PROBLEM TO SOLVE
Go through the entries below. Copy out every line that contains "leaked".

AVAILABLE RECORDS
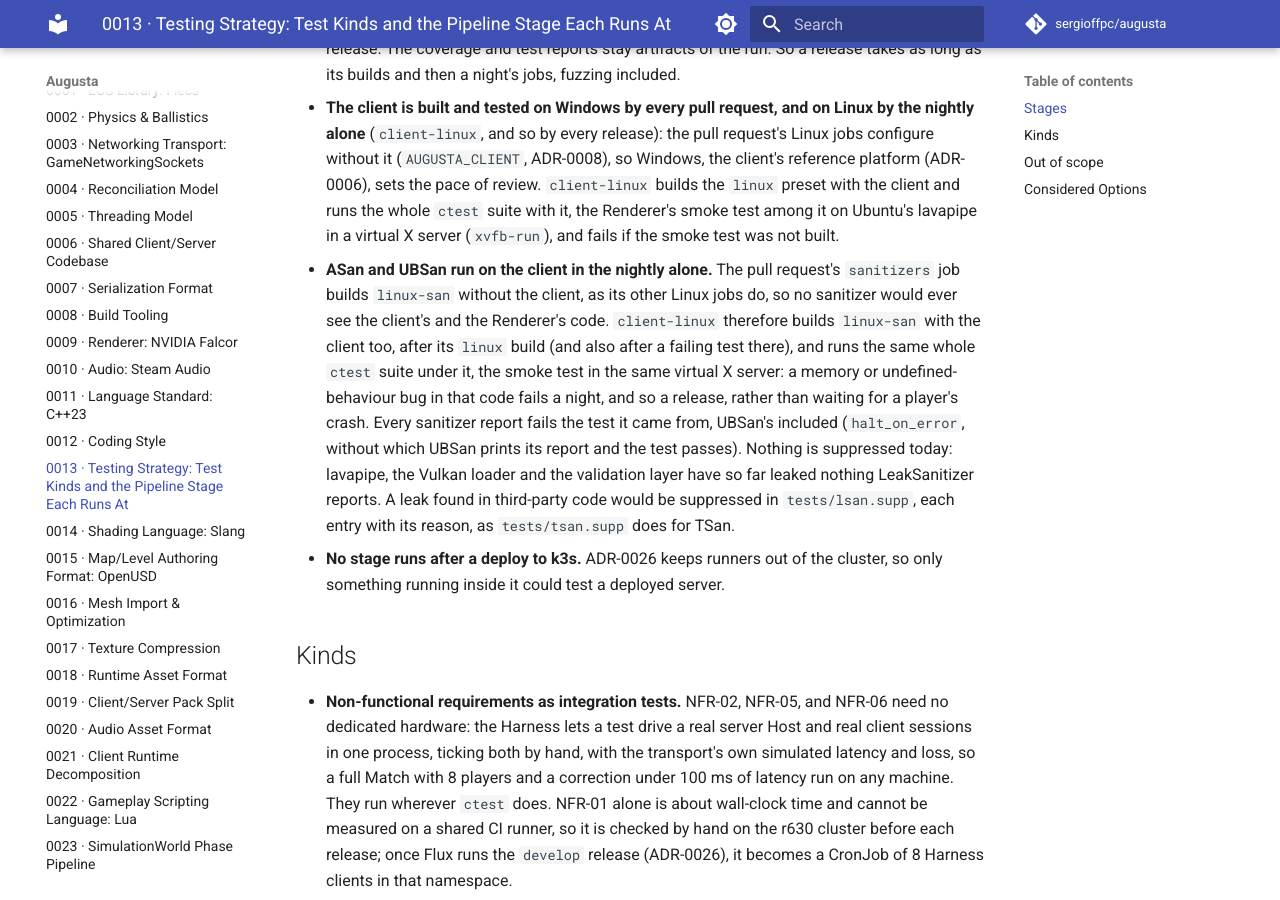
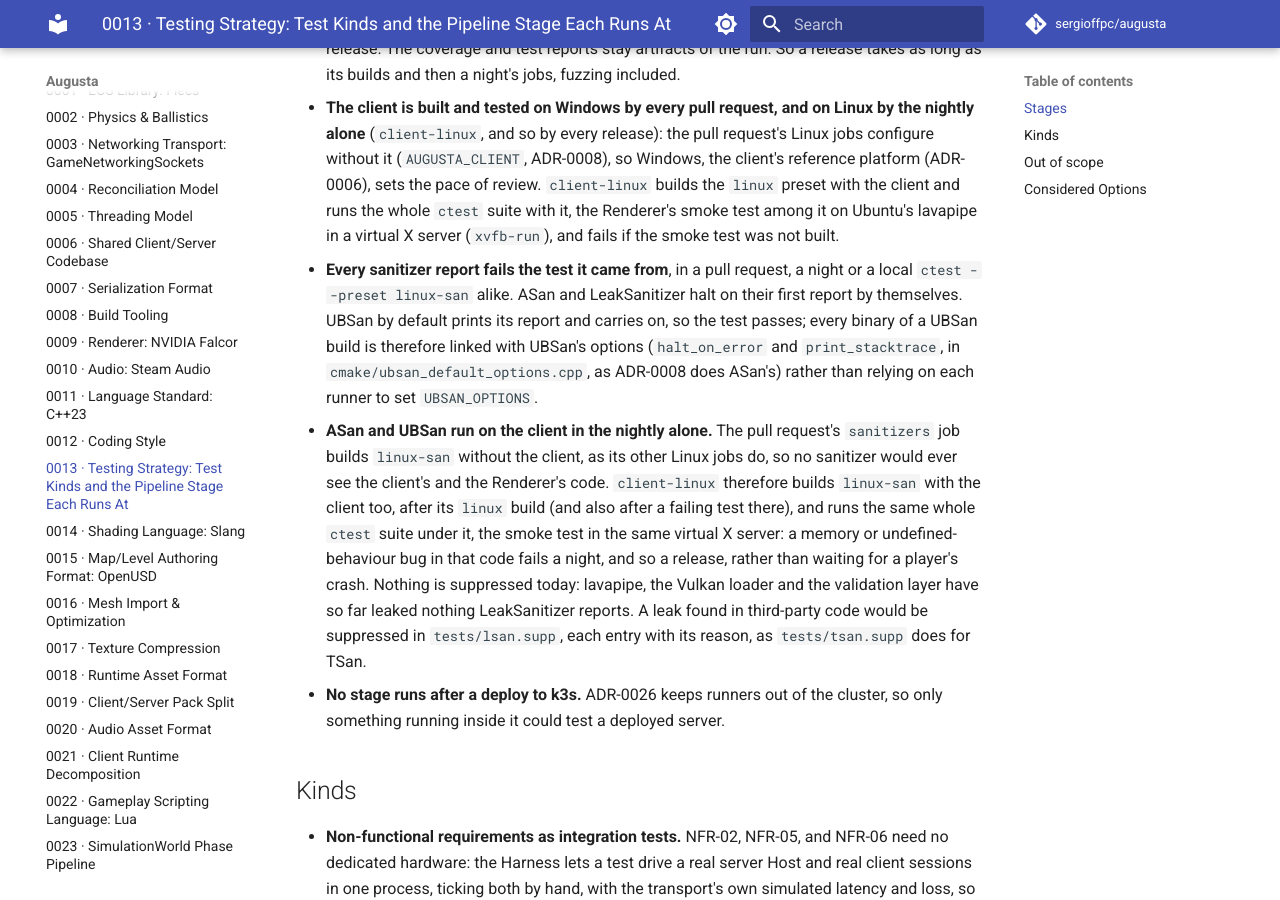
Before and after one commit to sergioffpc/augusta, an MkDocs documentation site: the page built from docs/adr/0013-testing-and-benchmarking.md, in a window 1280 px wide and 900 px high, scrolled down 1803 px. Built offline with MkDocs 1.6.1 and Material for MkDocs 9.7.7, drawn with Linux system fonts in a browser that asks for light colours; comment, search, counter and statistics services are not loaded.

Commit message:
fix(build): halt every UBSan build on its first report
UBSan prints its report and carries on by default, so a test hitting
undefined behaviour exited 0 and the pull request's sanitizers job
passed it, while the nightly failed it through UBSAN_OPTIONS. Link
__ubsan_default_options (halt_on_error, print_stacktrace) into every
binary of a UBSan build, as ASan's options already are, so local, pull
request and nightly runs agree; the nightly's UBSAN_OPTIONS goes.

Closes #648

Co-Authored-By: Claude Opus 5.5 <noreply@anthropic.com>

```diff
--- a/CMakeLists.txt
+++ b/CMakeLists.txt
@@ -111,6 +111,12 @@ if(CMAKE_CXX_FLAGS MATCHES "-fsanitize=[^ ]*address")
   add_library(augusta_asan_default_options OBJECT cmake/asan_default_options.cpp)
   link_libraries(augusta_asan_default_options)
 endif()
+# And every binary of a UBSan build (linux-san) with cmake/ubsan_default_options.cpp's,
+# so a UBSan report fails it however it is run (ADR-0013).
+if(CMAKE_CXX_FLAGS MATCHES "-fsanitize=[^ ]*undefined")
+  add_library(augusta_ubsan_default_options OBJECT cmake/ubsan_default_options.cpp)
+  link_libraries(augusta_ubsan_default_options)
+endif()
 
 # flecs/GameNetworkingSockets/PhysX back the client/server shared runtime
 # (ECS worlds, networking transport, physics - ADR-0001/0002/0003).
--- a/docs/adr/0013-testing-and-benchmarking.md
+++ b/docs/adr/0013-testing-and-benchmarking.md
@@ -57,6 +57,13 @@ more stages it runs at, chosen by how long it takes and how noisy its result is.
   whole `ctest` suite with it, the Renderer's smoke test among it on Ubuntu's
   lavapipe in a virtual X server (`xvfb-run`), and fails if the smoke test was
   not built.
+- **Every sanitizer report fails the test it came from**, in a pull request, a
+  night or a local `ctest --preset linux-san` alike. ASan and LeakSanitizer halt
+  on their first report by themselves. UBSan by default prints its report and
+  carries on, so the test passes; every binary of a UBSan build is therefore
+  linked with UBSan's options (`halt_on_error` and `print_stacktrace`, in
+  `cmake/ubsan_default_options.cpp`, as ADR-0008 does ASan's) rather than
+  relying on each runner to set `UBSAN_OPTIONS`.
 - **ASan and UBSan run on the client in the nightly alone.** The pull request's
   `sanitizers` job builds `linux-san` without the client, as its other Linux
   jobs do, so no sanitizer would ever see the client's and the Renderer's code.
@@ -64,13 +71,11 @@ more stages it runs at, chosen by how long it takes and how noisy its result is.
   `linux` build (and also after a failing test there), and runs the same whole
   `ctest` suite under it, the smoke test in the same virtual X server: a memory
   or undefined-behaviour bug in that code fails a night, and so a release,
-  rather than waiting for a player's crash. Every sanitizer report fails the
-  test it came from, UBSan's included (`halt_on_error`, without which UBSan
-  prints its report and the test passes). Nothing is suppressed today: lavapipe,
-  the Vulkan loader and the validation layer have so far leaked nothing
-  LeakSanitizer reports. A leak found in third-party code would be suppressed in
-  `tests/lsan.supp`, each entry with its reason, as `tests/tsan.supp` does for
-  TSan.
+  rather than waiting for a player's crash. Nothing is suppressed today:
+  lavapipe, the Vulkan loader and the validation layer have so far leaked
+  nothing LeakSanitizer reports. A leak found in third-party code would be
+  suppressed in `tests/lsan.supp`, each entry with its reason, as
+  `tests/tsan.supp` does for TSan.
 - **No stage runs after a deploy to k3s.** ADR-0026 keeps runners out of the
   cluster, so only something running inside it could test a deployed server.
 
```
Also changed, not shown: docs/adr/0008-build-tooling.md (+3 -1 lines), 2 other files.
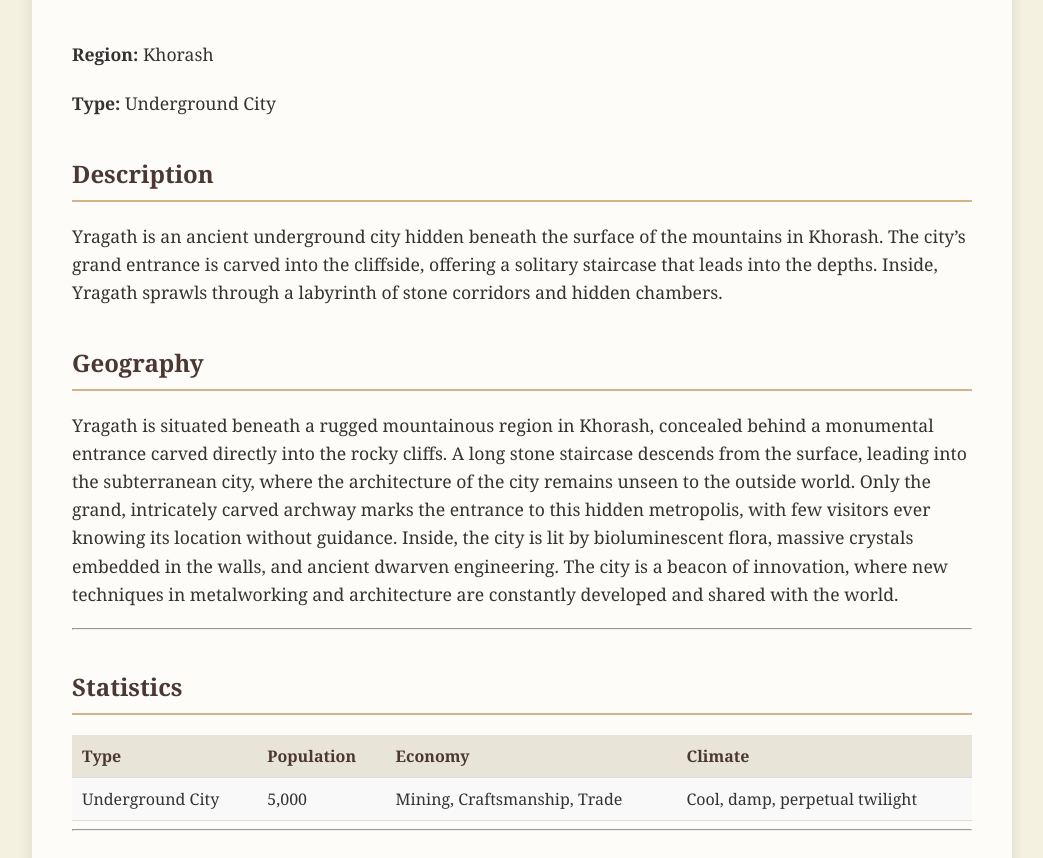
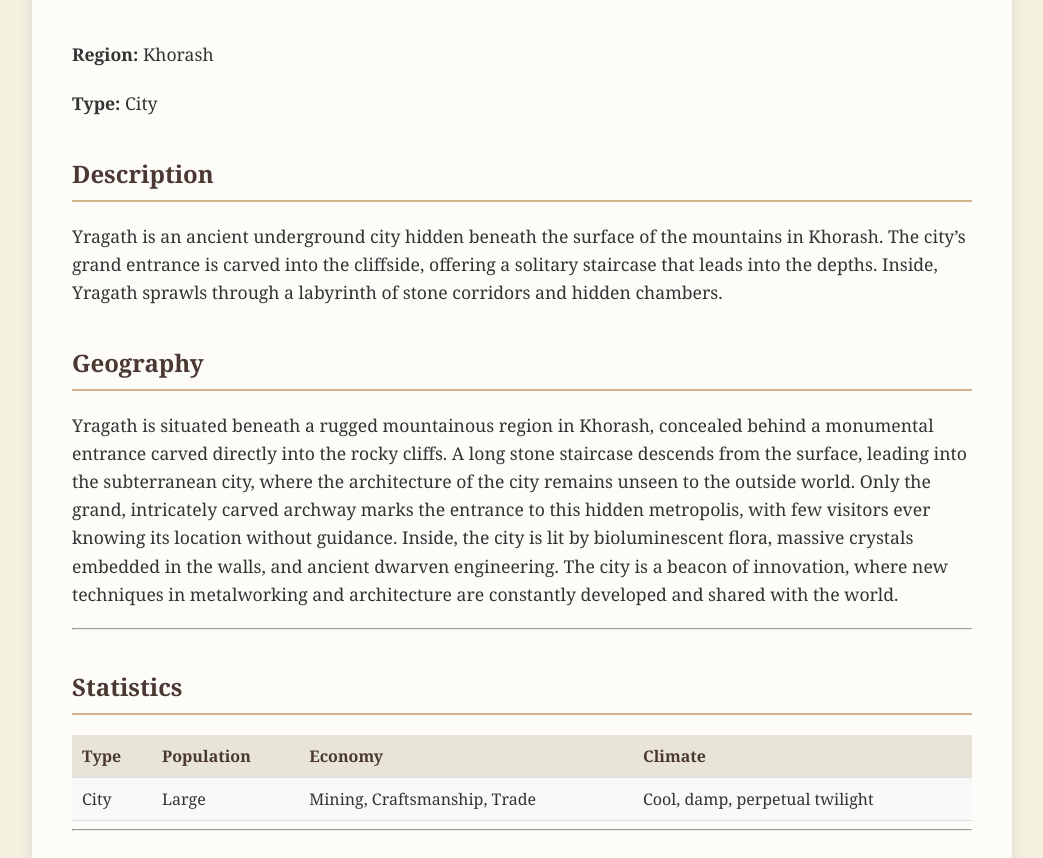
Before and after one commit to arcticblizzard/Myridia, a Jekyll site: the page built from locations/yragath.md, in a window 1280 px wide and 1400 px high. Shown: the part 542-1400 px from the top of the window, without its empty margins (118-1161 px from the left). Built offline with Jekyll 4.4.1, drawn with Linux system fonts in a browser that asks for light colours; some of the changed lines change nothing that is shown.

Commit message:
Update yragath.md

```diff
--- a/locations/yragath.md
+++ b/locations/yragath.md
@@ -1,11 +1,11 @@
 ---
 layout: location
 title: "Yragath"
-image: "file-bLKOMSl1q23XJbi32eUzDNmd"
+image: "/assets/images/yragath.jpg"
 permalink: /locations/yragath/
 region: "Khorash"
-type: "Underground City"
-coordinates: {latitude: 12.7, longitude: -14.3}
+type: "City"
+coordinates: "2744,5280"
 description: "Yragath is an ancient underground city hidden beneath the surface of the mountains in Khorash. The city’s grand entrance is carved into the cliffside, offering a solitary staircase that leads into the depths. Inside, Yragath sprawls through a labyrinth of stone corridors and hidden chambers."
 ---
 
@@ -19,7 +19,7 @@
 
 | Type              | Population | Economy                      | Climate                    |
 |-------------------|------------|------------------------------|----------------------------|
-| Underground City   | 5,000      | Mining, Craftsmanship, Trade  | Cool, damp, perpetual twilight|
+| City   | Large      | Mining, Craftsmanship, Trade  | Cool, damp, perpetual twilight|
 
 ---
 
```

EXERCISE ANSWER
-  the Vulkan loader and the validation layer have so far leaked nothing
+  lavapipe, the Vulkan loader and the validation layer have so far leaked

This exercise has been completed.